(Stored data)
----------

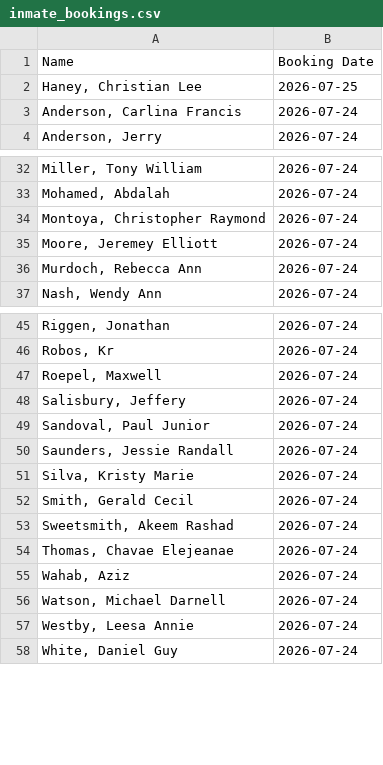
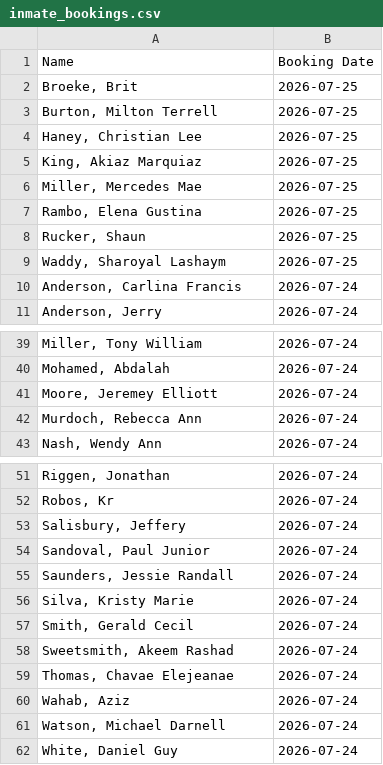
Before and after one commit to NguyenDa18/Portland-Jail-Data-Crawler, a CSV file: csvs/inmate_bookings.csv, drawn as a sheet; only a part is shown, gaps mark what is left out.

```diff
--- a/csvs/inmate_bookings.csv
+++ b/csvs/inmate_bookings.csv
@@ -1,3 +1,10 @@
 Name,Booking Date
+"Broeke, Brit ",2026-07-25
+"Burton, Milton Terrell",2026-07-25
 "Haney, Christian Lee",2026-07-25
+"King, Akiaz Marquiaz",2026-07-25
+"Miller, Mercedes Mae",2026-07-25
+"Rambo, Elena Gustina",2026-07-25
+"Rucker, Shaun ",2026-07-25
+"Waddy, Sharoyal Lashaym",2026-07-25
 "Anderson, Carlina Francis",2026-07-24
@@ -33,3 +40,2 @@ Name,Booking Date
 "Mohamed, Abdalah ",2026-07-24
-"Montoya, Christopher Raymond",2026-07-24
 "Moore, Jeremey Elliott",2026-07-24
@@ -46,3 +52,2 @@ Name,Booking Date
 "Robos, Kr ",2026-07-24
-"Roepel, Maxwell ",2026-07-24
 "Salisbury, Jeffery ",2026-07-24
@@ -56,3 +61,2 @@ Name,Booking Date
 "Watson, Michael Darnell",2026-07-24
-"Westby, Leesa Annie",2026-07-24
 "White, Daniel Guy",2026-07-24
```
Also changed, not shown: csvs/inmate_charges.csv, csvs/inmate_details.csv.
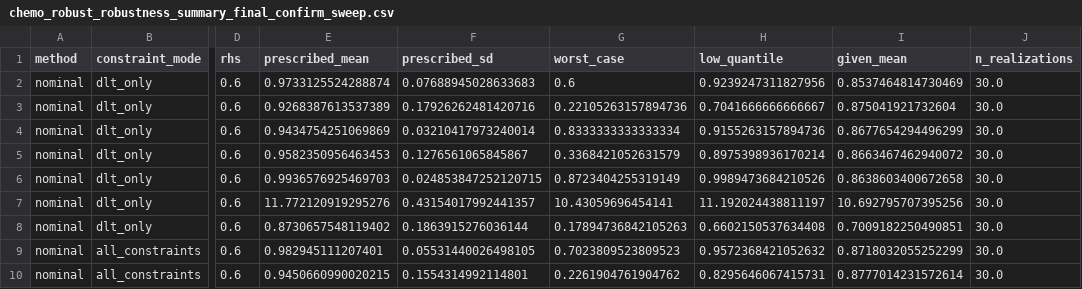
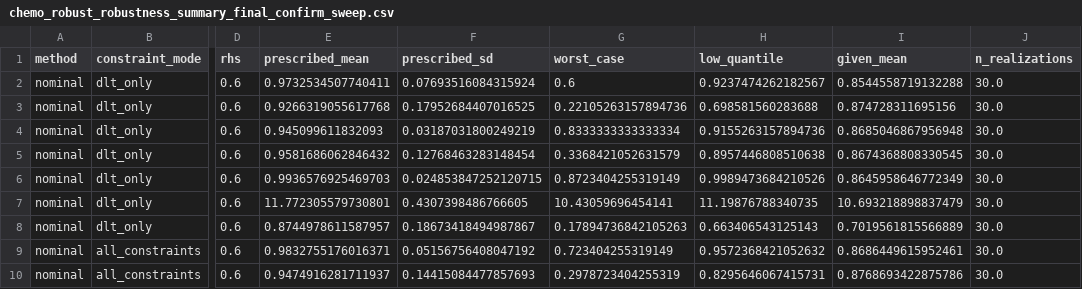
Before and after one commit to josephine-situ/robust-cl, a CSV file: results/gastric/chemo_robust_robustness_summary_final_confirm_sweep.csv, drawn as a sheet; only a part is shown, gaps mark what is left out; the diff covers the shown part only; the diff names each change by its address in the sheet, - before the commit and + after, or states it on an @@ line.

```diff
--- a/results/gastric/chemo_robust_robustness_summary_final_confirm_sweep.csv
+++ b/results/gastric/chemo_robust_robustness_summary_final_confirm_sweep.csv
-E2 (prescribed_mean): 0.9733125524288874
+E2 (prescribed_mean): 0.9732534507740411
-F2 (prescribed_sd): 0.07688945028633683
+F2 (prescribed_sd): 0.07693516084315924
-H2 (low_quantile): 0.9239247311827956
+H2 (low_quantile): 0.9237474262182567
-I2 (given_mean): 0.8537464814730469
+I2 (given_mean): 0.8544558719132288
-E3 (prescribed_mean): 0.9268387613537389
+E3 (prescribed_mean): 0.9266319055617768
-F3 (prescribed_sd): 0.17926262481420716
+F3 (prescribed_sd): 0.17952684407016525
-H3 (low_quantile): 0.7041666666666667
+H3 (low_quantile): 0.698581560283688
-I3 (given_mean): 0.875041921732604
+I3 (given_mean): 0.874728311695156
-E4 (prescribed_mean): 0.9434754251069869
+E4 (prescribed_mean): 0.945099611832093
-F4 (prescribed_sd): 0.03210417973240014
+F4 (prescribed_sd): 0.03187031800249219
-I4 (given_mean): 0.8677654294496299
+I4 (given_mean): 0.8685046867956948
-E5 (prescribed_mean): 0.9582350956463453
+E5 (prescribed_mean): 0.9581686062846432
-F5 (prescribed_sd): 0.1276561065845867
+F5 (prescribed_sd): 0.12768463283148454
-H5 (low_quantile): 0.8975398936170214
+H5 (low_quantile): 0.8957446808510638
-I5 (given_mean): 0.8663467462940072
+I5 (given_mean): 0.8674368808330545
-I6 (given_mean): 0.8638603400672658
+I6 (given_mean): 0.8645958646772349
-E7 (prescribed_mean): 11.772120919295276
+E7 (prescribed_mean): 11.772305579730801
-F7 (prescribed_sd): 0.43154017992441357
+F7 (prescribed_sd): 0.4307398486766605
-H7 (low_quantile): 11.192024438811197
+H7 (low_quantile): 11.19876788340735
-I7 (given_mean): 10.692795707395256
+I7 (given_mean): 10.693218898837479
-E8 (prescribed_mean): 0.8730657548119402
+E8 (prescribed_mean): 0.8744978611587957
-F8 (prescribed_sd): 0.1863915276036144
+F8 (prescribed_sd): 0.18673418494987867
-H8 (low_quantile): 0.6602150537634408
+H8 (low_quantile): 0.663406543125143
-I8 (given_mean): 0.7009182250490851
+I8 (given_mean): 0.7019561815566889
-E9 (prescribed_mean): 0.982945111207401
+E9 (prescribed_mean): 0.9832755176016371
-F9 (prescribed_sd): 0.05531440026498105
+F9 (prescribed_sd): 0.05156756408047192
-G9 (worst_case): 0.7023809523809523
+G9 (worst_case): 0.723404255319149
-I9 (given_mean): 0.8718032055252299
+I9 (given_mean): 0.8686449615952461
-E10 (prescribed_mean): 0.9450660990020215
+E10 (prescribed_mean): 0.9474916281711937
-F10 (prescribed_sd): 0.1554314992114801
+F10 (prescribed_sd): 0.14415084477857693
-G10 (worst_case): 0.2261904761904762
+G10 (worst_case): 0.2978723404255319
-I10 (given_mean): 0.8777014231572614
+I10 (given_mean): 0.8768693422875786
```
Also changed, not shown: 126 edited cells elsewhere in this file, results/gastric/chemo_robust_realizations_final_wrapper_sweep.csv, results/gastric/chemo_robust_robustness_summary_final_frac_sweep.csv, 7 other files.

----------

Without the pictures, restate all the entries above exactly.

Before and after one commit to NguyenDa18/Portland-Jail-Data-Crawler, a CSV file: csvs/inmate_bookings.csv, drawn as a sheet; only a part is shown, gaps mark what is left out.

```diff
--- a/csvs/inmate_bookings.csv
+++ b/csvs/inmate_bookings.csv
@@ -1,3 +1,10 @@
 Name,Booking Date
+"Broeke, Brit ",2026-07-25
+"Burton, Milton Terrell",2026-07-25
 "Haney, Christian Lee",2026-07-25
+"King, Akiaz Marquiaz",2026-07-25
+"Miller, Mercedes Mae",2026-07-25
+"Rambo, Elena Gustina",2026-07-25
+"Rucker, Shaun ",2026-07-25
+"Waddy, Sharoyal Lashaym",2026-07-25
 "Anderson, Carlina Francis",2026-07-24
@@ -33,3 +40,2 @@ Name,Booking Date
 "Mohamed, Abdalah ",2026-07-24
-"Montoya, Christopher Raymond",2026-07-24
 "Moore, Jeremey Elliott",2026-07-24
@@ -46,3 +52,2 @@ Name,Booking Date
 "Robos, Kr ",2026-07-24
-"Roepel, Maxwell ",2026-07-24
 "Salisbury, Jeffery ",2026-07-24
@@ -56,3 +61,2 @@ Name,Booking Date
 "Watson, Michael Darnell",2026-07-24
-"Westby, Leesa Annie",2026-07-24
 "White, Daniel Guy",2026-07-24
```
Also changed, not shown: csvs/inmate_charges.csv, csvs/inmate_details.csv.
Before and after one commit to josephine-situ/robust-cl, a CSV file: results/gastric/chemo_robust_robustness_summary_final_confirm_sweep.csv, drawn as a sheet; only a part is shown, gaps mark what is left out; the diff covers the shown part only; the diff names each change by its address in the sheet, - before the commit and + after, or states it on an @@ line.

```diff
--- a/results/gastric/chemo_robust_robustness_summary_final_confirm_sweep.csv
+++ b/results/gastric/chemo_robust_robustness_summary_final_confirm_sweep.csv
-E2 (prescribed_mean): 0.9733125524288874
+E2 (prescribed_mean): 0.9732534507740411
-F2 (prescribed_sd): 0.07688945028633683
+F2 (prescribed_sd): 0.07693516084315924
-H2 (low_quantile): 0.9239247311827956
+H2 (low_quantile): 0.9237474262182567
-I2 (given_mean): 0.8537464814730469
+I2 (given_mean): 0.8544558719132288
-E3 (prescribed_mean): 0.9268387613537389
+E3 (prescribed_mean): 0.9266319055617768
-F3 (prescribed_sd): 0.17926262481420716
+F3 (prescribed_sd): 0.17952684407016525
-H3 (low_quantile): 0.7041666666666667
+H3 (low_quantile): 0.698581560283688
-I3 (given_mean): 0.875041921732604
+I3 (given_mean): 0.874728311695156
-E4 (prescribed_mean): 0.9434754251069869
+E4 (prescribed_mean): 0.945099611832093
-F4 (prescribed_sd): 0.03210417973240014
+F4 (prescribed_sd): 0.03187031800249219
-I4 (given_mean): 0.8677654294496299
+I4 (given_mean): 0.8685046867956948
-E5 (prescribed_mean): 0.9582350956463453
+E5 (prescribed_mean): 0.9581686062846432
-F5 (prescribed_sd): 0.1276561065845867
+F5 (prescribed_sd): 0.12768463283148454
-H5 (low_quantile): 0.8975398936170214
+H5 (low_quantile): 0.8957446808510638
-I5 (given_mean): 0.8663467462940072
+I5 (given_mean): 0.8674368808330545
-I6 (given_mean): 0.8638603400672658
+I6 (given_mean): 0.8645958646772349
-E7 (prescribed_mean): 11.772120919295276
+E7 (prescribed_mean): 11.772305579730801
-F7 (prescribed_sd): 0.43154017992441357
+F7 (prescribed_sd): 0.4307398486766605
-H7 (low_quantile): 11.192024438811197
+H7 (low_quantile): 11.19876788340735
-I7 (given_mean): 10.692795707395256
+I7 (given_mean): 10.693218898837479
-E8 (prescribed_mean): 0.8730657548119402
+E8 (prescribed_mean): 0.8744978611587957
-F8 (prescribed_sd): 0.1863915276036144
+F8 (prescribed_sd): 0.18673418494987867
-H8 (low_quantile): 0.6602150537634408
+H8 (low_quantile): 0.663406543125143
-I8 (given_mean): 0.7009182250490851
+I8 (given_mean): 0.7019561815566889
-E9 (prescribed_mean): 0.982945111207401
+E9 (prescribed_mean): 0.9832755176016371
-F9 (prescribed_sd): 0.05531440026498105
+F9 (prescribed_sd): 0.05156756408047192
-G9 (worst_case): 0.7023809523809523
+G9 (worst_case): 0.723404255319149
-I9 (given_mean): 0.8718032055252299
+I9 (given_mean): 0.8686449615952461
-E10 (prescribed_mean): 0.9450660990020215
+E10 (prescribed_mean): 0.9474916281711937
-F10 (prescribed_sd): 0.1554314992114801
+F10 (prescribed_sd): 0.14415084477857693
-G10 (worst_case): 0.2261904761904762
+G10 (worst_case): 0.2978723404255319
-I10 (given_mean): 0.8777014231572614
+I10 (given_mean): 0.8768693422875786
```
Also changed, not shown: 126 edited cells elsewhere in this file, results/gastric/chemo_robust_realizations_final_wrapper_sweep.csv, results/gastric/chemo_robust_robustness_summary_final_frac_sweep.csv, 7 other files.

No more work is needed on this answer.